Our most recent data indicates that insiders own some shares in S&W Seed Company. As individuals, the insiders collectively own US$2.7m worth of the US$90m company. This shows at least some alignment, but I usually like to see larger insider holdings. You can click here to see if those insiders have been buying or selling.

General Public Ownership

The general public holds a 43% stake in SANW. While this size of ownership may not be enough to sway a policy decision in their favour, they can still make a collective impact on company policies.

Private Company Ownership

It seems that Private Companies own 3.1%, of the SANW stock. Private companies may be related parties. Sometimes insiders have an interest in a public company through a holding in a private company, rather than in their own capacity as an individual. While it’s hard to draw any broad stroke conclusions, it is worth noting as an area for further research.

Next Steps:

While it is well worth considering the different groups that own a company, there are other factors that are even more important.

I like to dive deeper into how a company has performed in the past. You can find historic revenue and earnings in this detailed graph.

If you are like me, you may want to think about whether this company will grow or shrink. Luckily, you can check this free report showing analyst forecasts for its future.

NB: Figures in this article are calculated using data from the last twelve months, which refer to the 12-month period ending on the last date of the month the financial statement is dated. This may not be consistent with full year annual report figures.

We aim to bring you long-term focused research analysis driven by fundamental data. Note that our analysis may not factor in the latest price-sensitive company announcements or qualitative material.

If you spot an error that warrants correction, please contact the editor at editorial-team@simplywallst.com. This article by Simply Wall St is general in nature.

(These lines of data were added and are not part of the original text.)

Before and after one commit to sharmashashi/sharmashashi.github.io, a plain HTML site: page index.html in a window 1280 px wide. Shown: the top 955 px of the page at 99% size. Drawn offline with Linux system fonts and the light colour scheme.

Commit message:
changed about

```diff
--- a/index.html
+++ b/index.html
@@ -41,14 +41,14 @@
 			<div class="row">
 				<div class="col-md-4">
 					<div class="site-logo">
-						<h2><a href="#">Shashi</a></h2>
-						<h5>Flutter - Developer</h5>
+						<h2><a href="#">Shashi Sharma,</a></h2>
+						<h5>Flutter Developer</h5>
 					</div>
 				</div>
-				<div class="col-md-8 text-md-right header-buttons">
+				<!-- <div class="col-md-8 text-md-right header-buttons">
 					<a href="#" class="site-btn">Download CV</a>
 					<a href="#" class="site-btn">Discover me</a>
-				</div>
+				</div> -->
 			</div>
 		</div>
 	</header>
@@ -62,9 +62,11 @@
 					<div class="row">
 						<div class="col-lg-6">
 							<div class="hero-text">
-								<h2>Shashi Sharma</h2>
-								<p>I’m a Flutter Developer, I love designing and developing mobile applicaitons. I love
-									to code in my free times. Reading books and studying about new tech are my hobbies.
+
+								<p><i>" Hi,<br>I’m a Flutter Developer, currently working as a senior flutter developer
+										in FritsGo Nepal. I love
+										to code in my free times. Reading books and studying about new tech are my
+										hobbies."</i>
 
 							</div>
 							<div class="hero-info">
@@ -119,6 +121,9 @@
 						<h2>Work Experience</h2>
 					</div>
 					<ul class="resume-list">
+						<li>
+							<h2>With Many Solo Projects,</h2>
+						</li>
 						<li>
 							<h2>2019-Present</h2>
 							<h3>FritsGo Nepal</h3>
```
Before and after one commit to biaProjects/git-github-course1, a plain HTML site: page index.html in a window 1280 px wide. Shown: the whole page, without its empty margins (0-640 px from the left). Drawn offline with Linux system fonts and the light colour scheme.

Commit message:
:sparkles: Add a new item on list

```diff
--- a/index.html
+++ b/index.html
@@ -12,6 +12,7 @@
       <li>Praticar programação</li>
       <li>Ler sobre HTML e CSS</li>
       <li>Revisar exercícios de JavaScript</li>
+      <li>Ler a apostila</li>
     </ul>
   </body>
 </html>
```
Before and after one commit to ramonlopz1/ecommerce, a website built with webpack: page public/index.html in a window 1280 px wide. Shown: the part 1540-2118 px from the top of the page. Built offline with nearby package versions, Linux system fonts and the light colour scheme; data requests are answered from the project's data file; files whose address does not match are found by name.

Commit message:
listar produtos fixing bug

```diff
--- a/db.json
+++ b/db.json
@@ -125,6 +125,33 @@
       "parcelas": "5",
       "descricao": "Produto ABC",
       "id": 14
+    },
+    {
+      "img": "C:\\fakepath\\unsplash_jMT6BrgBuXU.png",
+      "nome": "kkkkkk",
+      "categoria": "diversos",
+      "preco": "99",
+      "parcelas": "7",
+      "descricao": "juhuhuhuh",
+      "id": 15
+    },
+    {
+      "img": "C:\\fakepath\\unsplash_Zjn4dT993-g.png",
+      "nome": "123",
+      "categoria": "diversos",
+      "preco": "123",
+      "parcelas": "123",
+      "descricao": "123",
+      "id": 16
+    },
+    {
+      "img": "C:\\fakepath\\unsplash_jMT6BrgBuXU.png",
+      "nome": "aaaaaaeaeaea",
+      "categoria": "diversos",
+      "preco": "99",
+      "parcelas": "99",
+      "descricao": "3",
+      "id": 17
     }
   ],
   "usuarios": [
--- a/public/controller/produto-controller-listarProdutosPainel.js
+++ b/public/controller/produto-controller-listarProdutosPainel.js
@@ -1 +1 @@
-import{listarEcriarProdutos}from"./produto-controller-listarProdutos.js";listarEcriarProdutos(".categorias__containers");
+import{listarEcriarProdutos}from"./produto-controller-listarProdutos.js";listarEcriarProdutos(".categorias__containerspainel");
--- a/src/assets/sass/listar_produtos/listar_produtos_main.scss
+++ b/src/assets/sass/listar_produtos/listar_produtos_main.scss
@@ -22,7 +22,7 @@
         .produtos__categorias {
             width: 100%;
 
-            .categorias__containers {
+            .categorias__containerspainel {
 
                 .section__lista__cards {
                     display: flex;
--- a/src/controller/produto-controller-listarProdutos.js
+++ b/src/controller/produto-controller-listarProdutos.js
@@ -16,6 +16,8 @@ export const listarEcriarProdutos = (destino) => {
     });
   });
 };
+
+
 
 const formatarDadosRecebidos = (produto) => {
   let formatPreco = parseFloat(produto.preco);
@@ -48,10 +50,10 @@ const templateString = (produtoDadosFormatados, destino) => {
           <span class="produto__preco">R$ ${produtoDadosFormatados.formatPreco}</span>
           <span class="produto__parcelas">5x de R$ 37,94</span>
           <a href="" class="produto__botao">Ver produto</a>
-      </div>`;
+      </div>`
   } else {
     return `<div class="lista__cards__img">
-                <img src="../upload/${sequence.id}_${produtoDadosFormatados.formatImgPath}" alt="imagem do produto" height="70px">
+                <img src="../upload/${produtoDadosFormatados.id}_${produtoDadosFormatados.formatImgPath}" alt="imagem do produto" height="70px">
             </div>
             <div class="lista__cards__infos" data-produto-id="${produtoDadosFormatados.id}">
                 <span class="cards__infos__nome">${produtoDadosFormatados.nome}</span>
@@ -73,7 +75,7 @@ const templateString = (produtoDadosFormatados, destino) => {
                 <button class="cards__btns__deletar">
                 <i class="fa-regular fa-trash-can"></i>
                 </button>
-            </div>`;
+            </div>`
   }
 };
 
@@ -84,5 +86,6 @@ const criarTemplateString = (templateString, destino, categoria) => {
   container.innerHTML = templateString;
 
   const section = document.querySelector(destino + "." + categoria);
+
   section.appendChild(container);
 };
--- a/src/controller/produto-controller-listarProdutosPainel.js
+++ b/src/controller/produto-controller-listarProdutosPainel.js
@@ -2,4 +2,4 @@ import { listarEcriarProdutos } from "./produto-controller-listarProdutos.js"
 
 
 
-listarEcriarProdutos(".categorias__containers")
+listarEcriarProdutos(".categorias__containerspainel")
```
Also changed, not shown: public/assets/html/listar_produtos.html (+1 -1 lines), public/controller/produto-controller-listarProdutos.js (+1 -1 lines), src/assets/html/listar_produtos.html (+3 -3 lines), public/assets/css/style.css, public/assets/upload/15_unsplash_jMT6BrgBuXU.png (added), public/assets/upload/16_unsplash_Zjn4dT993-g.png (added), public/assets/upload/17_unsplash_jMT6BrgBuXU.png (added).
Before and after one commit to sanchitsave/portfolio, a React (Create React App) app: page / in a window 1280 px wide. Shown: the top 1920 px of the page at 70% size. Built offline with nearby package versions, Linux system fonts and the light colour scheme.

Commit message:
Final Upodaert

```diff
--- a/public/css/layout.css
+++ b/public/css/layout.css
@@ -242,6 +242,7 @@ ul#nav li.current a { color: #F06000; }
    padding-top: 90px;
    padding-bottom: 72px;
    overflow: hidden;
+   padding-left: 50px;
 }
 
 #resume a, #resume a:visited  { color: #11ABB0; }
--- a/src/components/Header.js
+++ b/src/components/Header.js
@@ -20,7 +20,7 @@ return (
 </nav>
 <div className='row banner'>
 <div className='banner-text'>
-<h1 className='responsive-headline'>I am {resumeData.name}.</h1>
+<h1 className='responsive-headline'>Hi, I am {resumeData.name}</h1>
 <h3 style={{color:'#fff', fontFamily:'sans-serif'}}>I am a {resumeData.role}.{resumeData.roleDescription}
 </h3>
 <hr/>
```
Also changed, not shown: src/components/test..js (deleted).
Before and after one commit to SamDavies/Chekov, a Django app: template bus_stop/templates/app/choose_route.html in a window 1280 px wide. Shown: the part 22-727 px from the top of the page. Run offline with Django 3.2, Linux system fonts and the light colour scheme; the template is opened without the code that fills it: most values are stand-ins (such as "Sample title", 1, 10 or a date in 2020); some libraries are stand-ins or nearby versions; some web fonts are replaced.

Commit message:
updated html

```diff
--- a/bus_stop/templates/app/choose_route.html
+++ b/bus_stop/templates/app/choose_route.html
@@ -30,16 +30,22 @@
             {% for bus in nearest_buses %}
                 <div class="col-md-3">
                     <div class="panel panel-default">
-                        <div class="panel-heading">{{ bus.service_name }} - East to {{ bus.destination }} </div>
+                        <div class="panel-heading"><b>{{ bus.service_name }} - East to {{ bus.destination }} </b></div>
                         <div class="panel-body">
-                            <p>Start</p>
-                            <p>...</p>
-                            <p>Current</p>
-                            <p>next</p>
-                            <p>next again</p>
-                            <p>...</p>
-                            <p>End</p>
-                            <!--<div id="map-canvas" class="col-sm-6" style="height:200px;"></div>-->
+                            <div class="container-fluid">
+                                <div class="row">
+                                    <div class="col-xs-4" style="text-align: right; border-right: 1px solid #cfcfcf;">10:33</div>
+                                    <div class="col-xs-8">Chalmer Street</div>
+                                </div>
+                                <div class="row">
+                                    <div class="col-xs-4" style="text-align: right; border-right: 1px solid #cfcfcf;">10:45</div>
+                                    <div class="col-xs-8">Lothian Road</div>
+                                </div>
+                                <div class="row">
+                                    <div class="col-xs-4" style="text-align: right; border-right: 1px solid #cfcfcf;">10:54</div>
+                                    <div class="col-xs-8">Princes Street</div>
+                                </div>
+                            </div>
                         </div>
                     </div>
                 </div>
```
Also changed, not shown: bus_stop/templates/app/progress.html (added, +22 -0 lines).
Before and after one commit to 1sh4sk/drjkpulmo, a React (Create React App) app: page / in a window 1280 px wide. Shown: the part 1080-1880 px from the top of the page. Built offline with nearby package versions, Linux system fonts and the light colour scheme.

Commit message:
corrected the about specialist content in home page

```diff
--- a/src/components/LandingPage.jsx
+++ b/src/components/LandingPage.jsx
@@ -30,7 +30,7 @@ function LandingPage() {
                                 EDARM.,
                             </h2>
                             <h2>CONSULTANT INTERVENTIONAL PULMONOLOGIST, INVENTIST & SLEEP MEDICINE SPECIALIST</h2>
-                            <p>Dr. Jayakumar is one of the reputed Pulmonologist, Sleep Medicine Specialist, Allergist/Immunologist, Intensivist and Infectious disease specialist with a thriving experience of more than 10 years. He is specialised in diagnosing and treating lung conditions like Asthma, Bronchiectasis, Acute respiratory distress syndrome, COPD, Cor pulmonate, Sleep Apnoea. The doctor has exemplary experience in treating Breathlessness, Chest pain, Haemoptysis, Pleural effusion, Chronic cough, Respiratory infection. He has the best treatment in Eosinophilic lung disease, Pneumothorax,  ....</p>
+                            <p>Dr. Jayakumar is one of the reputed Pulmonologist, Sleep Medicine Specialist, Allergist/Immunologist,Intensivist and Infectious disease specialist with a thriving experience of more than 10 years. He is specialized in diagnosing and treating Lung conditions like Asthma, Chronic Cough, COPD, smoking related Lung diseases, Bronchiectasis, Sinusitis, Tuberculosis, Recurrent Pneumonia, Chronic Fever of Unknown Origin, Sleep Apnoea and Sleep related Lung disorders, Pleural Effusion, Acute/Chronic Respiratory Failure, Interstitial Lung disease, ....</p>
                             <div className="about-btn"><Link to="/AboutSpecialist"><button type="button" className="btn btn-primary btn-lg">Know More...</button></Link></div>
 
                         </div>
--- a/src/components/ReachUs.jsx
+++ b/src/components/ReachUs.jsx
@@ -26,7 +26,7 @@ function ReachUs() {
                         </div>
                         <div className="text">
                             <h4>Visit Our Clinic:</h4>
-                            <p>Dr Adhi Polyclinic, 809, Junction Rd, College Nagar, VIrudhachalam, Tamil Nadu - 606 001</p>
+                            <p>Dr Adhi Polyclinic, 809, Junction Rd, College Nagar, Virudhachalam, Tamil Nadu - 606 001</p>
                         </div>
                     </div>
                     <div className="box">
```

It does not constitute a recommendation to buy or sell any stock, and does not take account of your objectives, or your financial situation. Simply Wall St has no position in the stocks mentioned. Thank you for reading.